Requirement:
In the records that follow, count each line where the string "icon" occurs. Provide the total and no other text.

Information given:
+-------+
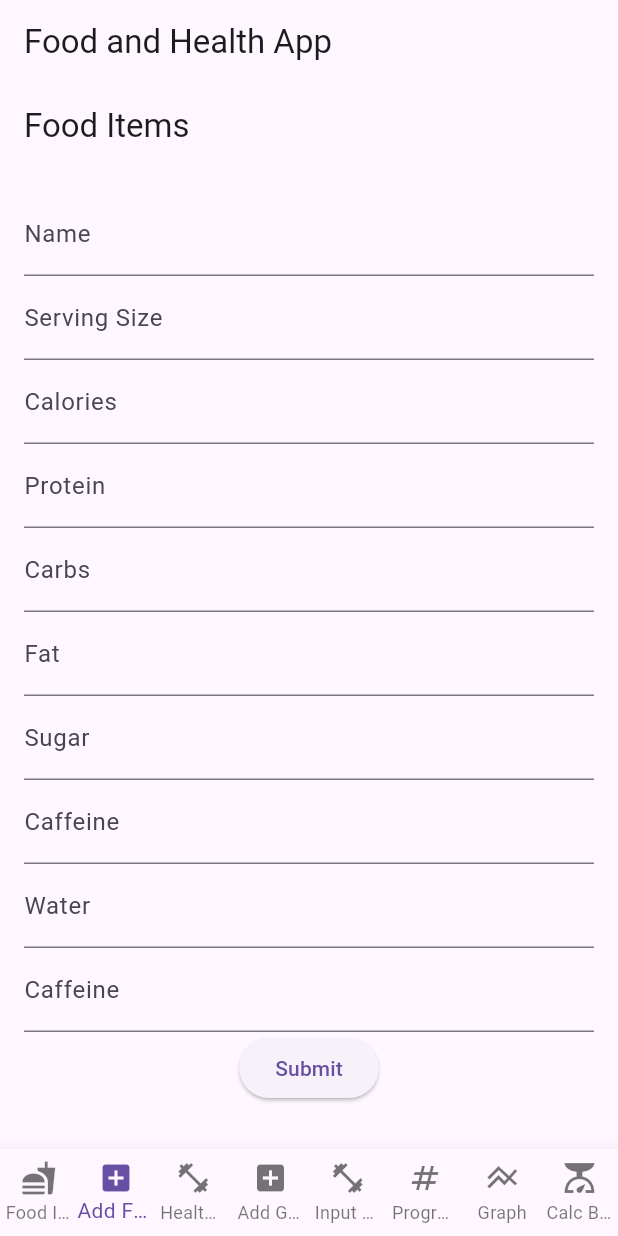
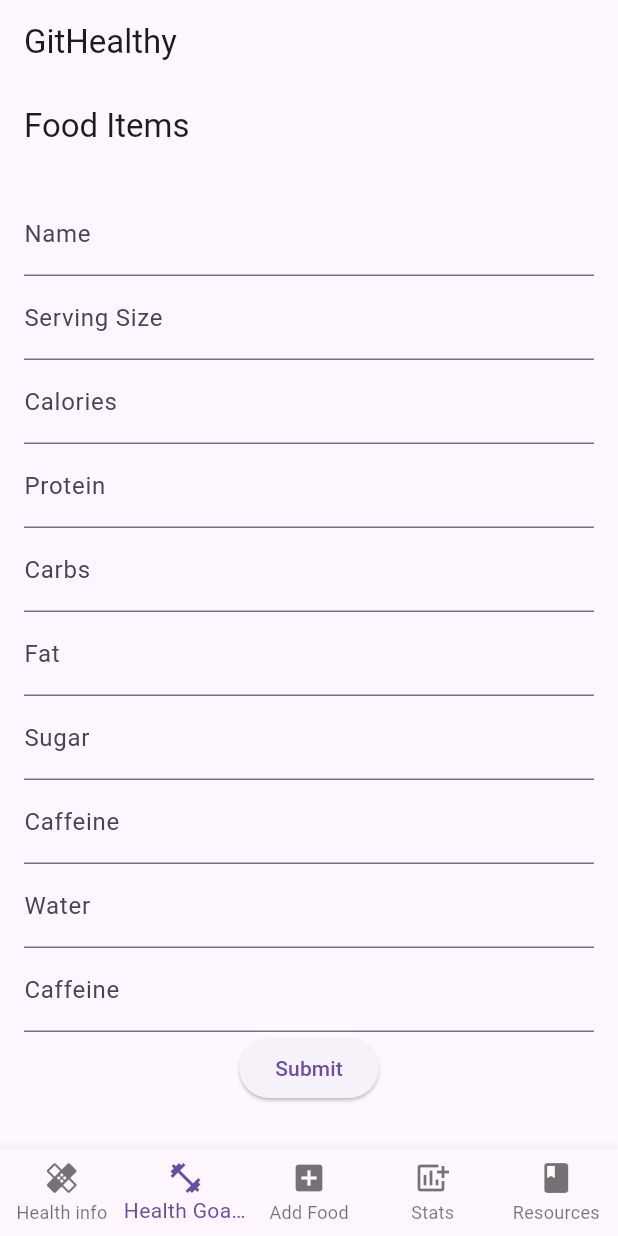
Before and after one commit to Foxtrot1207/CS3541-Group-Project, a Flutter app: the screen it shows after launch, item 2 of the bottom bar chosen, on a phone screen of 412 x 824 dp. Run offline on Flutter 3.47's test engine with Material 3 defaults, Android fonts, the phone set to English and light mode, and no system bars; our stand-ins replace firebase_core, firebase_database, fl_chart, sqflite, tuple; accounts and stored records are empty.

Commit message:
Edited navigation bar

```diff
--- a/lib/main.dart
+++ b/lib/main.dart
@@ -80,7 +80,7 @@ class _MyAppState extends State<MyApp> {
     return MaterialApp(
       home: Scaffold(
         appBar: AppBar(
-          title: const Text('Food and Health App'),
+          title: const Text('GitHealthy'),
         ),
         body: _children[_currentIndex],
         bottomNavigationBar: BottomNavigationBar(
@@ -89,12 +89,8 @@ class _MyAppState extends State<MyApp> {
           currentIndex: _currentIndex,
           items: const [
             BottomNavigationBarItem(
-              icon: Icon(Icons.fastfood),
-              label: 'Food Items',
-            ),
-            BottomNavigationBarItem(
-              icon: Icon(Icons.add_box),
-              label: 'Add Food',
+              icon: Icon(Icons.healing),
+              label: 'Health info',
             ),
             BottomNavigationBarItem(
               icon: Icon(Icons.fitness_center),
@@ -102,23 +98,15 @@ class _MyAppState extends State<MyApp> {
             ),
             BottomNavigationBarItem(
               icon: Icon(Icons.add_box),
-              label: 'Add Goal',
+              label: 'Add Food',
             ),
             BottomNavigationBarItem(
-              icon: Icon(Icons.fitness_center),
-              label: 'Input Stats',
+              icon: Icon(Icons.add_chart),
+              label: 'Stats',
             ),
             BottomNavigationBarItem(
-              icon: Icon(Icons.numbers),
-              label: 'Progress',
-            ),
-            BottomNavigationBarItem(
-              icon: Icon(Icons.line_axis),
-              label: 'Graph'
-            ),
-            BottomNavigationBarItem(
-              icon: Icon(Icons.scale),
-              label: 'Calc BMI',
+              icon: Icon(Icons.book),
+              label: 'Resources',
             ),
           ],
         ),
```
Also changed, not shown: 4 other files.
+-------+
Answer for this exercise:
11